### Work instructions
Retype all of the entries that appear below, keeping them exactly as they are.

Data extracted from a collection
'''
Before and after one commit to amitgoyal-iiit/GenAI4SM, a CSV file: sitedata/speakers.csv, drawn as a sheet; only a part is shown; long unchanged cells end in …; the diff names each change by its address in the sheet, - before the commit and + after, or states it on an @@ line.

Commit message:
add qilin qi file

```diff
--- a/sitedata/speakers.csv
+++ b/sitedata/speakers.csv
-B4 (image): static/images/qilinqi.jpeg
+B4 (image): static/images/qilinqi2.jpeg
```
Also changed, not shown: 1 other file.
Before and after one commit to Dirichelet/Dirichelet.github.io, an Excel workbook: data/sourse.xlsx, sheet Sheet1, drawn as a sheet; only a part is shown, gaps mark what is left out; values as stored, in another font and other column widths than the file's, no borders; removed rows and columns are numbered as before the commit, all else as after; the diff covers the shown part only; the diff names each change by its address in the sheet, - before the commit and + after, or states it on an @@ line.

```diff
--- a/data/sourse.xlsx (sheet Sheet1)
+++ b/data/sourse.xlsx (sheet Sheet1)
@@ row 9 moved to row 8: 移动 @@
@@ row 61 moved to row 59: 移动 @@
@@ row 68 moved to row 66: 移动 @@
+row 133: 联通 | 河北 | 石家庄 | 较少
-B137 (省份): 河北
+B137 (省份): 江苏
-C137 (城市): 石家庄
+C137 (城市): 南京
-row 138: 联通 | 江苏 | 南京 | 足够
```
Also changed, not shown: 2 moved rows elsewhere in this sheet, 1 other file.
'''
### Answer section
Before and after one commit to amitgoyal-iiit/GenAI4SM, a CSV file: sitedata/speakers.csv, drawn as a sheet; only a part is shown; long unchanged cells end in …; the diff names each change by its address in the sheet, - before the commit and + after, or states it on an @@ line.

Commit message:
add qilin qi file

```diff
--- a/sitedata/speakers.csv
+++ b/sitedata/speakers.csv
-B4 (image): static/images/qilinqi.jpeg
+B4 (image): static/images/qilinqi2.jpeg
```
Also changed, not shown: 1 other file.
Before and after one commit to Dirichelet/Dirichelet.github.io, an Excel workbook: data/sourse.xlsx, sheet Sheet1, drawn as a sheet; only a part is shown, gaps mark what is left out; values as stored, in another font and other column widths than the file's, no borders; removed rows and columns are numbered as before the commit, all else as after; the diff covers the shown part only; the diff names each change by its address in the sheet, - before the commit and + after, or states it on an @@ line.

```diff
--- a/data/sourse.xlsx (sheet Sheet1)
+++ b/data/sourse.xlsx (sheet Sheet1)
@@ row 9 moved to row 8: 移动 @@
@@ row 61 moved to row 59: 移动 @@
@@ row 68 moved to row 66: 移动 @@
+row 133: 联通 | 河北 | 石家庄 | 较少
-B137 (省份): 河北
+B137 (省份): 江苏
-C137 (城市): 石家庄
+C137 (城市): 南京
-row 138: 联通 | 江苏 | 南京 | 足够
```
Also changed, not shown: 2 moved rows elsewhere in this sheet, 1 other file.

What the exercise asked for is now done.